Such formal pauses, false endings, and acts of troubling knowledge are not central to Awful Parenthesis, however. Although McCarthy acknowledges the “structural features of poetry, such as line breaks, metre, and caesura,” she sets historical poetics aside, noting only that “suspension operates within this discourse” (11). Most compelling, then, are the moments when Awful Parenthesis recognizes the complexity of poetry’s moving parts, and its unique ability to trouble, grapple, contend, and problematize through uncertainty and perpetually suspension. For instance, when McCarthy identifies enjambment, repetition, and alliteration in Rossetti’s The Prince’s Progress as mechanisms through which the Prince is “long held / In sweet sleep” (ll. 117-18). Or when she points to Shelley’s iambic pentameter as a method of addressing the overwhelming character of the sublime.

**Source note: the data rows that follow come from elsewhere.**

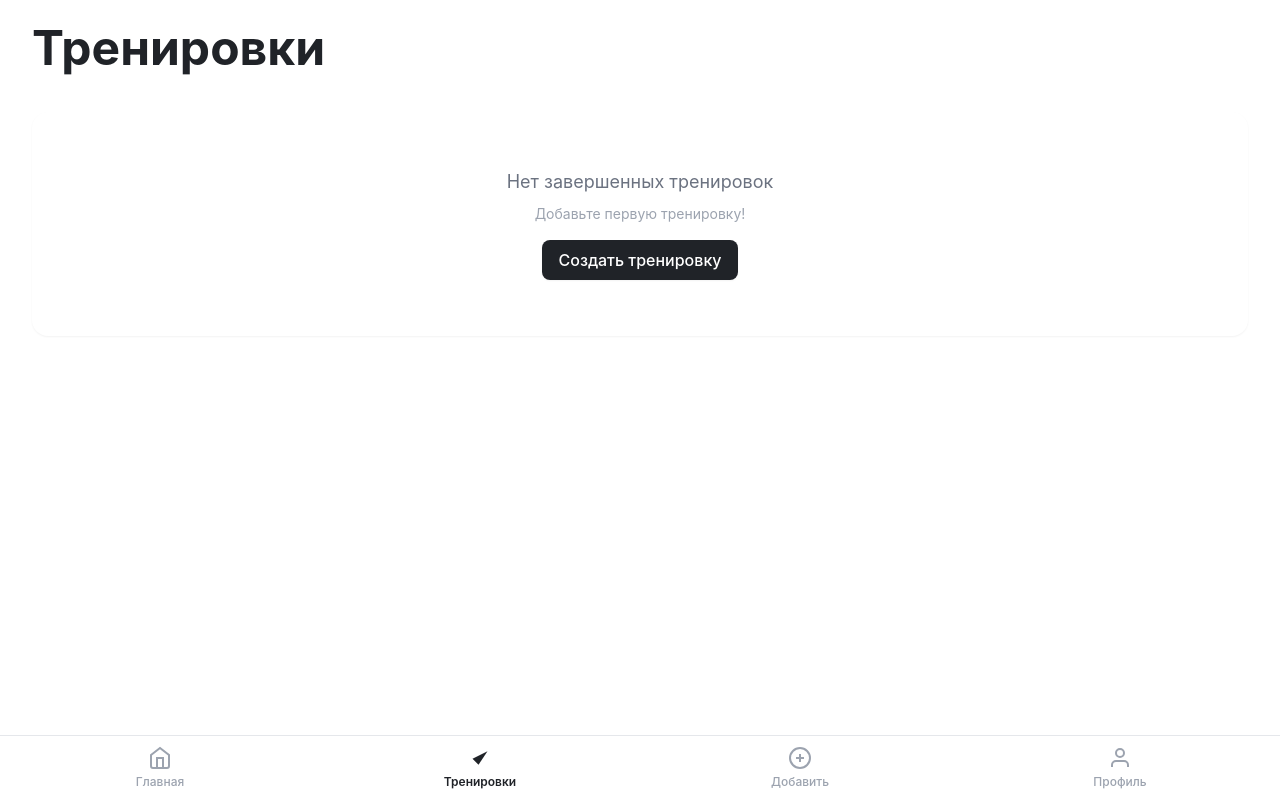
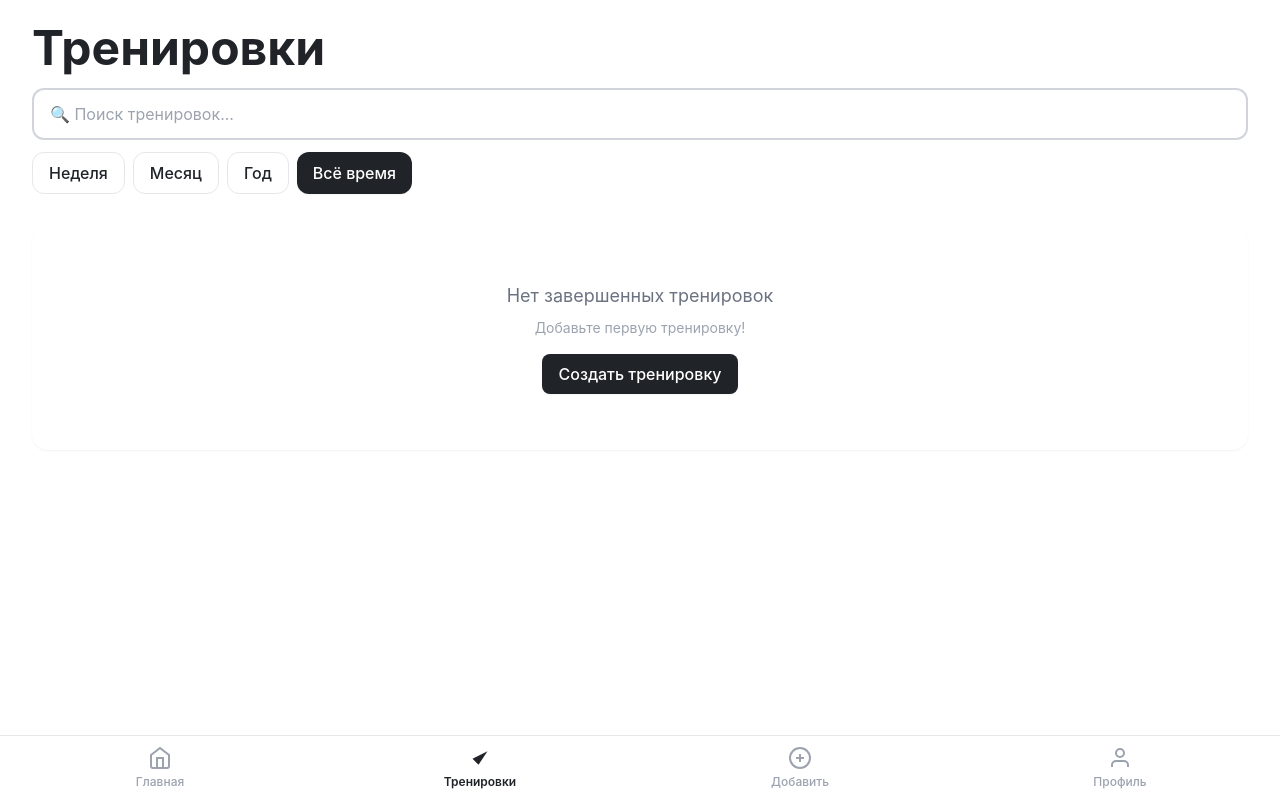
Before and after one commit to timplay75-wq/gym-tracker, a React (Vite) app: page /workouts in a window 1280 px wide. Built offline with nearby package versions, Linux system fonts and the light colour scheme.

Commit message:
feat: расширенная фильтрация тренировок - поиск, периоды, статистика и группировка по месяцам

```diff
--- a/src/pages/Workouts.tsx
+++ b/src/pages/Workouts.tsx
@@ -1,15 +1,21 @@
-import { useState, useEffect } from 'react';
+import { useState, useEffect, useMemo } from 'react';
 import { useNavigate } from 'react-router-dom';
 import { storageService } from '@/services/storage';
 import type { Workout } from '@/types';
 import { formatDate } from '@/utils/helpers';
-import { Card, Modal, Button } from '@/components';
+import { Card, Modal, Button, Input } from '@/components';
+
+type FilterPeriod = 'week' | 'month' | 'year' | 'all';
 
 export const Workouts = () => {
   const navigate = useNavigate();
-  const [workouts, setWorkouts] = useState<Workout[]>([]);
+  const [allWorkouts, setAllWorkouts] = useState<Workout[]>([]);
   const [selectedWorkout, setSelectedWorkout] = useState<Workout | null>(null);
   const [showDetailModal, setShowDetailModal] = useState(false);
+
+  // Фильтры
+  const [filterPeriod, setFilterPeriod] = useState<FilterPeriod>('all');
+  const [searchQuery, setSearchQuery] = useState('');
 
   useEffect(() => {
     const loadedWorkouts = storageService.getWorkouts();
@@ -17,14 +23,77 @@ export const Workouts = () => {
     const sorted = loadedWorkouts.sort((a, b) =>
       new Date(b.date).getTime() - new Date(a.date).getTime()
     );
-    setWorkouts(sorted);
+    setAllWorkouts(sorted);
   }, []);
+
+  // Фильтрация тренировок
+  const filteredWorkouts = useMemo(() => {
+    let filtered = [...allWorkouts];
+
+    // Фильтр по периоду
+    if (filterPeriod !== 'all') {
+      const now = new Date();
+      const filterDate = new Date();
+
+      switch (filterPeriod) {
+        case 'week':
+          filterDate.setDate(now.getDate() - 7);
+          break;
+        case 'month':
+          filterDate.setMonth(now.getMonth() - 1);
+          break;
+        case 'year':
+          filterDate.setFullYear(now.getFullYear() - 1);
+          break;
+      }
+
+      filtered = filtered.filter(w => new Date(w.date) >= filterDate);
+    }
+
+    // Фильтр по поиску
+    if (searchQuery.trim()) {
+      const query = searchQuery.toLowerCase();
+      filtered = filtered.filter(w =>
+        w.name.toLowerCase().includes(query) ||
+        w.exercises.some(ex => ex.name.toLowerCase().includes(query))
+      );
+    }
+
+    return filtered;
+  }, [allWorkouts, filterPeriod, searchQuery]);
+
+  // Группировка по месяцам
+  const groupedWorkouts = useMemo(() => {
+    const groups: { [key: string]: Workout[] } = {};
+
+    filteredWorkouts.forEach(workout => {
+      const date = new Date(workout.date);
+      const monthKey = `${date.getFullYear()}-${String(date.getMonth() + 1).padStart(2, '0')}`;
+
+      if (!groups[monthKey]) {
+        groups[monthKey] = [];
+      }
+      groups[monthKey].push(workout);
+    });
+
+    return groups;
+  }, [filteredWorkouts]);
+
+  // Статистика за период
+  const periodStats = useMemo(() => {
+    const totalWorkouts = filteredWorkouts.length;
+    const totalVolume = filteredWorkouts.reduce((sum, w) => sum + calculateVolume(w), 0);
+    const totalSets = filteredWorkouts.reduce((sum, w) => sum + countSets(w), 0);
+    const totalExercises = filteredWorkouts.reduce((sum, w) => sum + w.exercises.length, 0);
+
+    return { totalWorkouts, totalVolume, totalSets, totalExercises };
+  }, [filteredWorkouts]);
 
   const handleDelete = (id: string, e?: React.MouseEvent) => {
     if (e) e.stopPropagation();
     if (window.confirm('Удалить эту тренировку?')) {
       storageService.deleteWorkout(id);
-      setWorkouts(workouts.filter(w => w.id !== id));
+      setAllWorkouts(allWorkouts.filter(w => w.id !== id));
       setShowDetailModal(false);
       setSelectedWorkout(null);
     }
@@ -69,6 +138,21 @@ export const Workouts = () => {
     return workout.exercises.reduce((total, ex) => total + ex.sets.length, 0);
   };
 
+  // Форматирование названия месяца
+  const formatMonthYear = (monthKey: string): string => {
+    const [year, month] = monthKey.split('-');
+    const date = new Date(parseInt(year), parseInt(month) - 1);
+    return date.toLocaleDateString('ru-RU', { month: 'long', year: 'numeric' });
+  };
+
+  // Периоды для фильтра
+  const filterPeriods: { value: FilterPeriod; label: string }[] = [
+    { value: 'week', label: 'Неделя' },
+    { value: 'month', label: 'Месяц' },
+    { value: 'year', label: 'Год' },
+    { value: 'all', label: 'Всё время' },
+  ];
+
   return (
     <div className="min-h-screen bg-background-light dark:bg-gray-900 pb-24">
       <div className="max-w-screen-xl mx-auto px-4 sm:px-6 lg:px-8">
@@ -79,24 +163,113 @@ export const Workouts = () => {
           </h1>
         </header>
 
+        {/* Фильтры */}
+        <div className="space-y-3 mb-6">
+          {/* Поиск */}
+          <Input
+            type="text"
+            placeholder="🔍 Поиск тренировок..."
+            value={searchQuery}
+            onChange={(e) => setSearchQuery(e.target.value)}
+            className="w-full"
+          />
+
+          {/* Кнопки периодов */}
+          <div className="flex gap-2 overflow-x-auto pb-2">
+            {filterPeriods.map((period) => (
+              <button
+                key={period.value}
+                onClick={() => setFilterPeriod(period.value)}
+                className={`px-4 py-2 rounded-xl font-medium whitespace-nowrap transition-all ${
+                  filterPeriod === period.value
+                    ? 'bg-primary-500 text-white shadow-sm'
+                    : 'bg-white dark:bg-gray-800 text-text-light-primary dark:text-gray-200 border border-gray-200 dark:border-gray-700 hover:bg-gray-50 dark:hover:bg-gray-750'
+                }`}
+              >
+                {period.label}
+              </button>
+            ))}
+          </div>
+        </div>
+
+        {/* Статистика за период */}
+        {filteredWorkouts.length > 0 && (
+          <div className="grid grid-cols-2 sm:grid-cols-4 gap-3 mb-6">
+            <Card padding="sm" className="text-center">
+              <div className="text-2xl font-bold text-primary-500 dark:text-primary-400">
+                {periodStats.totalWorkouts}
+              </div>
+              <div className="text-xs text-text-light-secondary dark:text-gray-400 mt-1">
+                Тренировок
+              </div>
+            </Card>
+
+            <Card padding="sm" className="text-center">
+              <div className="text-2xl font-bold text-success-600 dark:text-success-400">
+                {periodStats.totalVolume.toFixed(0)}
+              </div>
+              <div className="text-xs text-text-light-secondary dark:text-gray-400 mt-1">
+                Тоннаж (кг)
+              </div>
+            </Card>
+
+            <Card padding="sm" className="text-center">
+              <div className="text-2xl font-bold text-warning-600 dark:text-warning-400">
+                {periodStats.totalSets}
+              </div>
+              <div className="text-xs text-text-light-secondary dark:text-gray-400 mt-1">
+                Подходов
+              </div>
+            </Card>
+
+            <Card padding="sm" className="text-center">
+              <div className="text-2xl font-bold text-blue-600 dark:text-blue-400">
+                {periodStats.totalExercises}
+              </div>
+              <div className="text-xs text-text-light-secondary dark:text-gray-400 mt-1">
+                Упражнений
+              </div>
+            </Card>
+          </div>
+        )}
+
+        {/* Список тренировок */}
         <div className="mt-6">
-          {workouts.length === 0 ? (
+          {filteredWorkouts.length === 0 ? (
             <Card padding="lg" className="text-center">
               <div className="py-8">
                 <p className="text-lg text-text-light-secondary dark:text-gray-400 mb-2">
-                  Нет завершенных тренировок
+                  {searchQuery ? 'Ничего не найдено' : 'Нет завершенных тренировок'}
                 </p>
                 <p className="text-sm text-text-light-tertiary dark:text-gray-500 mb-4">
-                  Добавьте первую тренировку!
+                  {searchQuery ? 'Попробуйте изменить запрос' : 'Добавьте первую тренировку!'}
                 </p>
+                {!searchQuery && (
                   <Button variant="primary" onClick={() => navigate('/add-workout')}>
                     Создать тренировку
                   </Button>
+                )}
               </div>
             </Card>
           ) : (
+            <div className="space-y-8">
+              {Object.entries(groupedWorkouts)
+                .sort(([a], [b]) => b.localeCompare(a))
+                .map(([monthKey, monthWorkouts]) => (
+                  <div key={monthKey}>
+                    {/* Заголовок месяца */}
+                    <div className="flex items-center gap-3 mb-3">
+                      <h2 className="text-lg font-semibold text-text-light-primary dark:text-white capitalize">
+                        {formatMonthYear(monthKey)}
+                      </h2>
+                      <div className="text-sm text-text-light-secondary dark:text-gray-400">
+                        {monthWorkouts.length} {monthWorkouts.length === 1 ? 'тренировка' : 'тренировок'}
+                      </div>
+                    </div>
+
+                    {/* Тренировки месяца */}
                     <div className="space-y-3">
-              {workouts.map(workout => {
+                      {monthWorkouts.map(workout => {
                         const volume = calculateVolume(workout);
                         const sets = countSets(workout);
 
@@ -142,6 +315,9 @@ export const Workouts = () => {
                           </Card>
                         );
                       })}
+                    </div>
+                  </div>
+                ))}
             </div>
           )}
         </div>
```
Lines whose indentation alone changed are shown as unchanged.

In both cases, I found myself wanting more of such readings. What of the ways that poetic forms enable writers such as John Clare and S. T. Coleridge to explore mental health issues, as in “Sonnet: I am” or “Dejection: An Ode”? Not all find in recursive processes and feedback loops a positive response to ontological crises. In many ways, nineteenth-century poetry uniquely enables writers to sound the depths of their own ignorance, and to treat closure as an ongoing, collaborative, and perhaps never-ending process. Since McCarthy’s work is most invested in forms of suspension that “resist, rather than anticipate, the closure of experiment and narrative alike” (11), in closing I wonder: how might greater attention to historical poetics reveal poetry’s singular value as a revelation of the inner workings of mind during states of suspension, or reinforce what we know of poetry’s effects on the body?